The Chinese word identification and sentence intelligibility are evaluated by grades 3 and 5 students in the classrooms with different reverberation times (RTs) from three primary school under different signal-to-noise ratios (SNRs). The relationships between subjective word identification and sentence in- telligibility scores and speech transmission index (STI) are analyzed. The results show that both Chinese word identification and sentence intelligibility scores for grades 3 and 5 students in the classroom in- creased with the increase of SNR (and STI), increased with the increase of the age of students, and decreased with the increase of RT. To achieve a 99% sentence intelligibility score, the STIs required for grades 3, grade 5 students, and adults are 0.71, 0.61, and 0.51, respectively. The required objective acoustical index determined by a certain threshold of the word identification test might be underestimated for younger children (grade 3 students) in classroom but overestimated for adults. A method based on the sentence test is more useful for speech intelligibility evaluation in classrooms than that based on the word test for different age groups. Younger children need more favorable classroom acoustical environment with a higher STI than older children and adults to achieve the optimum speech communication in the classroom.

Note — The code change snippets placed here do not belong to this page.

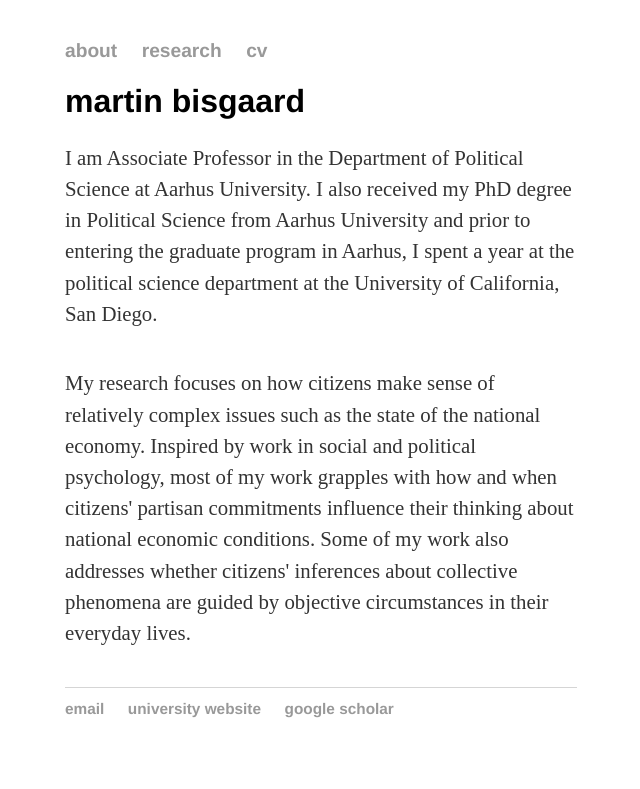
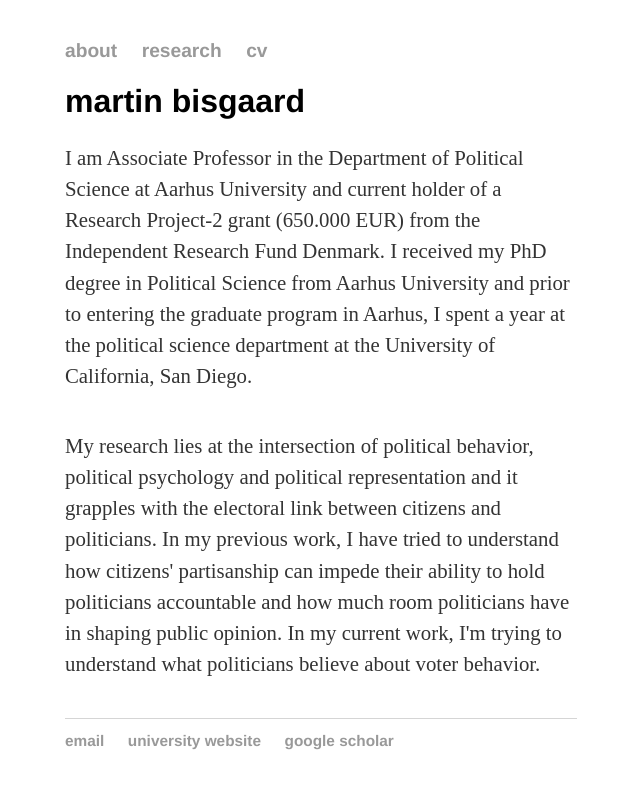
Before and after one commit to mbisgaard/mbisgaard.github.io, a Jekyll site: the page built from index.html, in a window 1280 px wide. Shown: the top 789 px of the page, without its empty margins (319-959 px from the left). Built offline with Jekyll 4.4.1, drawn with Linux system fonts in a browser that asks for light colours.

Commit message:
Update index.html

```diff
--- a/index.html
+++ b/index.html
@@ -5,9 +5,9 @@ title: Martin Bisgaard
 <div class="blurb">
 	<h1>martin bisgaard</h1>
 
-	<p2>I am Associate Professor in the Department of Political Science at Aarhus University. I also received my PhD degree in Political Science from Aarhus University and prior to entering the graduate program in Aarhus, I spent a year at the political science department at the University of California, San Diego.</p2>
+	<p2>I am Associate Professor in the Department of Political Science at Aarhus University and current holder of a Research Project-2 grant (650.000 EUR) from the Independent Research Fund Denmark. I received my PhD degree in Political Science from Aarhus University and prior to entering the graduate program in Aarhus, I spent a year at the political science department at the University of California, San Diego.</p2>
 		<p>&nbsp;</p>
-	<p2>My research focuses on how citizens make sense of relatively complex issues such as the state of the national economy. Inspired by work in social and political psychology, most of my work grapples with how and when citizens' partisan commitments influence their thinking about national economic conditions. Some of my work also addresses whether citizens' inferences about collective phenomena are guided by objective circumstances in their everyday lives.</p2>
+	<p2>My research lies at the intersection of political behavior, political psychology and political representation and it grapples with the electoral link between citizens and politicians. In my previous work, I have tried to understand how citizens' partisanship can impede their ability to hold politicians accountable and how much room politicians have in shaping public opinion. In my current work, I'm trying to understand what politicians believe about voter behavior.</p2>
 
 
 	<p>&nbsp;</p>
```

The aim of this work was to measure subjective speech intelligibility in an enclosure with a long reverberation time and comparison of these results with objective parameters. Impulse Responses (IRs) were first determined with a dummy head in different measurement points of the enclosure. The following objective parameters were calculated with Dirac 4.1 software: Reverberation Time (RT), Early Decay Time (EDT), weighted Clarity (C50) and Speech Transmission Index (STI). For the chosen measurement points, a convolution of the IRs with the Polish Sentence Test (PST) and logatome tests was made. PST was presented at a background of a babble noise and speech reception threshold - SRT (i.e. SNR yielding 50% speech intelligibility) for those points were evaluated. A relationship of the sentence and logatome recognition vs. STI was determined. It was found that the final SRT data are well correlated with speech transmission index (STI), and can be expressed by a psychometric function. The difference between SRT determined in condition without reverberation and in reverberation conditions appeared to be a good measure of the effect of reverberation on speech intelligibility in a room. In addition, speech intelligibility, with and without use of the sound amplification system installed in the enclosure, was compared.